  • Mentioned in Despatches for conspicuous gallantry as a prisoner of war[38]

References[edit]
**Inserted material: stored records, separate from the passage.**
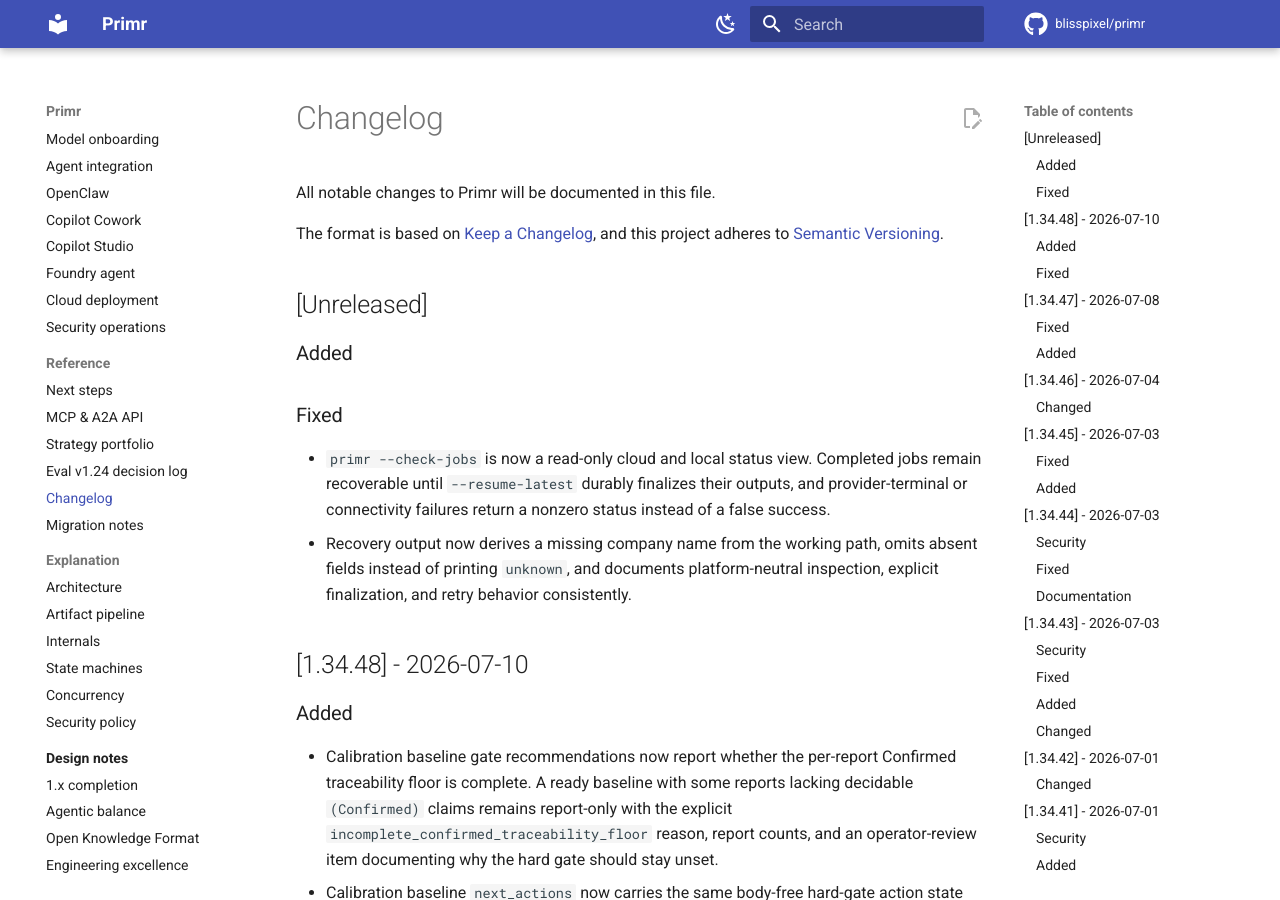
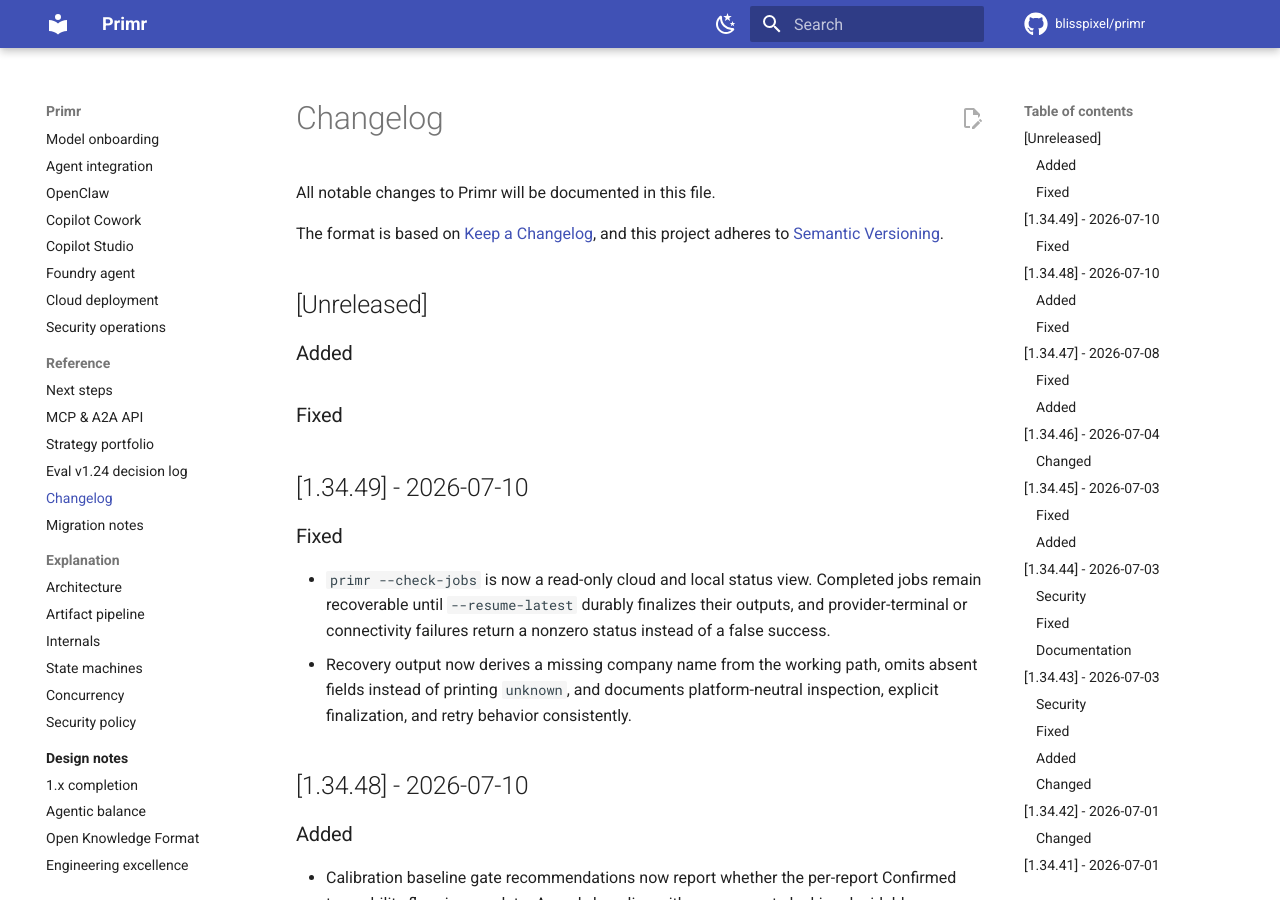
Before and after one commit to blisspixel/primr, an MkDocs documentation site: the page built from docs/CHANGELOG.md, in a window 1280 px wide and 900 px high. Built offline with MkDocs 1.6.1 and Material for MkDocs 9.7.7, drawn with Linux system fonts in a browser that asks for light colours; comment, search, counter and statistics services are not loaded.

Commit message:
Prepare release 1.34.49 (#126)

```diff
--- a/docs/CHANGELOG.md
+++ b/docs/CHANGELOG.md
@@ -8,6 +8,10 @@
 ## [Unreleased]
 
 ### Added
+
+### Fixed
+
+## [1.34.49] - 2026-07-10
 
 ### Fixed
 
--- a/pyproject.toml
+++ b/pyproject.toml
@@ -4,7 +4,7 @@
 
 [project]
 name = "primr"
-version = "1.34.48"
+version = "1.34.49"
 description = "Turn any company or organization URL into a strategic intelligence brief. Adaptive scraping + AI-powered research and synthesis."
 readme = "README.md"
 license = "Apache-2.0"
--- a/src/primr/__init__.py
+++ b/src/primr/__init__.py
@@ -9,7 +9,7 @@
 - REST API for research requests (optional, requires fastapi)
 """
 
-__version__ = "1.34.48"
+__version__ = "1.34.49"
 __author__ = "Nick Seal"
 
 # Subpackages are available via direct import:
```
Also changed, not shown: ROADMAP.md (+2 -1 lines), 2 other files.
Notes
  1. ^ Andrews (1976), p.206
  2. ^ Google search: Sandy Gunn; Vance; page online;
  3. ^ Vance (2012), p.50
  4. ^ "No. 35083". The London Gazette (Supplement). 21 February 1941. pp. 1081–1082.
  5. ^ Vance (2000), p.50
  6. ^ "No. 35467". The London Gazette. 24 February 1942. pp. 910–911.
  7. ^ Vance (2000), p.51
  8. ^ Andrews (1976), p.206
  9. ^ untitled; warhistoryonline website; includes details of aircraft AA810 and pilot.
  10. ^ -Spitfire AA810; Asisbiz website
  11. ^ untitled; ww2aircraft website; action in which Gunn was shot down described
  12. ^ Loss of Spitfire AA810
  13. ^ Vance (2000), p.51
  14. ^ Last mission of Sandy Gunn (with photos); tihilde website
  15. ^ Franck Ruffino - Spitfire AA810
  16. ^ Vance (2000), p.51
  17. ^ Andrews (1976) p.36
  18. ^ Vance (2000), p.186
  19. ^ "No. 36015". The London Gazette (Supplement). 11 May 1943. pp. 2158–2159.
  20. ^ Andrews (1976), p.50 and 206
  21. ^ Vance (2000), p.244
  22. ^ Read (2012), p.224
  23. ^ Andrews (1976), p.49
  24. ^ Vance (2000), p.253
  25. ^ Andres (1976), p.49
  26. ^ Vance (2000), p.267
  27. ^ Note: No firm evidence was ever found of the fate of these six men; their records were marked "killed at a place unknown, on or after 6 April 1944"; Andrews (1976), p.50 and 187-189
  28. ^ Read (2012), p.304
  29. ^ "Stalag Luft III: The Fifty". Pegasus Archive. Retrieved 28 August 2015.
  30. ^ List of Officers Murdered; SAAF Museum;
  31. ^ Andrews (1976), p.206
  32. ^ List; RCAF Website
  33. ^ Read (2012), p.304
  34. ^ Andrews (1976), p.317
  35. ^ Alastair Donald Mackintosh Gunn; Commonwealth War Graves Commission
  36. ^ Western Morning News, Dundee Courier, Yorkshire Post, etc. 20/05/1944
  37. ^ "No. 35586". The London Gazette. 5 June 1942. pp. 2522–2523.
  38. ^ "No. 36544". The London Gazette (Supplement). 2 June 1944. pp. 2619–2620.
Bibliography

External links[edit]

  • Lessons from History site analyses their efforts using modern project management methods, as the prisoners formally structured their work as a project.

Further reading[edit]